Additional information about Newcastle Disease can be found at: http://www.inspection.gc.ca/animals/terrestrial-animals/diseases/reportable/nd/fact-sheet/eng/1330202454619/1330202602677

Cryptosporidiosis

Cryptosporidiosis is caused by a protozoan of the genus Cryptosporidium. In poultry such as chickens and turkeys, the disease may cause respiratory illness, but it can also result in gastroenteritis and diarrhea. Cryptosporidiosis in humans is associated with abdominal pain, nausea, and watery diarrhea that will typically persist for 3 to 4 days. In immunocompromised individuals, the disease can cause persistent, severe diarrhea with associated malabsorption of nutrients and weight loss.

The disease is spread by the ingestion of protozoal oocysts, typically by the fecal-oral route. There is an incubation period that lasts from 3 to 7 days. This protozoan is related to other protozoal species that cause coccidiosis; however, anticoccidial drugs are not effective against Cryptosporidium.

Additional information about Cryptosporidium can be found at: http://www.merckvetmanual.com/mvm/poultry/cryptosporidiosis/overview_of_cryptosporidiosis_in_poultry.html

Conclusion

People who keep poultry or other birds should be aware that some avian diseases can be passed to humans. Although it does not happen often and the probability of catching an avian disease is low, people who keep birds and especially people who have underdeveloped immune systems or whose immune systems are weakened by illness or age should take common-sense precautions when handling or managing birds. The following practices will help to reduce the probability of contracting disease from birds:

  • Practice biosecurity for your flock.

  • If you suspect that one of your birds is ill, make sure to get it checked by a veterinarian.

  • Avoid contact with the feces or fluids of birds unless you are wearing the proper protective gear.

  • Wash your hands thoroughly with soap and water after handling any bird.

    • If soap and water are not available, use hand sanitizer or alcohol-based wipes.

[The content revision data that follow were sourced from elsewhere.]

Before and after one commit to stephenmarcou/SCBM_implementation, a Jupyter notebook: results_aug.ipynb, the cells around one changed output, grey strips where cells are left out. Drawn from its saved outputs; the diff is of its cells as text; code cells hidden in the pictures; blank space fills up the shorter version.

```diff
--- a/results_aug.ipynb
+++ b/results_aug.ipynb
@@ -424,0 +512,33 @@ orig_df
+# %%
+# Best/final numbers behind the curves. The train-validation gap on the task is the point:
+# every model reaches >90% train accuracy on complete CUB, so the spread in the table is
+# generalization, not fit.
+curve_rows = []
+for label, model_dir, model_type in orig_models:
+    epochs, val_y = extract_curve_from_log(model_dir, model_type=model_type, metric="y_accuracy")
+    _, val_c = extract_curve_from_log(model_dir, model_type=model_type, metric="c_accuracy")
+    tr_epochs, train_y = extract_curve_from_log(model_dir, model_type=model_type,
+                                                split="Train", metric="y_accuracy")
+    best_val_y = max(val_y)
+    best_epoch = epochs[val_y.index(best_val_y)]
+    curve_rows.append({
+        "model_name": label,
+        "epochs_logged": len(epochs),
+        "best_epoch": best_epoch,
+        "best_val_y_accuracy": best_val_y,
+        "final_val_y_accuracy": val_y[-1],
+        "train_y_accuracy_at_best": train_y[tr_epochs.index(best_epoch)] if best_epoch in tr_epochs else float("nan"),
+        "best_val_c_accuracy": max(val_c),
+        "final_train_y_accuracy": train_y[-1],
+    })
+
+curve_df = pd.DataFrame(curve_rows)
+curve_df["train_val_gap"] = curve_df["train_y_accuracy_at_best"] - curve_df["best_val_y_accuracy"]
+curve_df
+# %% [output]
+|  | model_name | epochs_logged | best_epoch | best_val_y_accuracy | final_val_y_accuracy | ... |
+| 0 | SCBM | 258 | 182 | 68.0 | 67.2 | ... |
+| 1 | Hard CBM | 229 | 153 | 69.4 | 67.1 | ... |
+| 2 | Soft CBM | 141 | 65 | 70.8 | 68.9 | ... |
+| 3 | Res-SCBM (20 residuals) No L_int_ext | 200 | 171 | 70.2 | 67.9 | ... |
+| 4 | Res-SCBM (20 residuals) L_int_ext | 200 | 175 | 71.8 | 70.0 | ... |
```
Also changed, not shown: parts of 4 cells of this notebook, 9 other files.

    • Do not allow children to nuzzle or kiss poultry—including baby chicks.

Footnotes

1.

This document is PS23, one of a series of the Animal Sciences Department, UF/IFAS Extension. Original publication date August 1997. Revised August 2015. Visit the EDIS website at http://edis.ifas.ufl.edu.

2.

Michael A. Davis, director, UF/IFAS Extension Baker County; Gary D. Butcher, professor and avian diseases Extension specialist, College of Veterinary Medicine; and F. Ben Mather, associate professor emeritus and poultry Extension specialist, Animal Sciences Department; UF/IFAS Extension, Gainesville, FL 32611.


The Institute of Food and Agricultural Sciences (IFAS) is an Equal Opportunity Institution authorized to provide research, educational information and other services only to individuals and institutions that function with non-discrimination with respect to race, creed, color, religion, age, disability, sex, sexual orientation, marital status, national origin, political opinions or affiliations. For more information on obtaining other UF/IFAS Extension publications, contact your county's UF/IFAS Extension office.

U.S. Department of Agriculture, UF/IFAS Extension Service, University of Florida, IFAS, Florida A & M University Cooperative Extension Program, and Boards of County Commissioners Cooperating. Nick T. Place, dean for UF/IFAS Extension.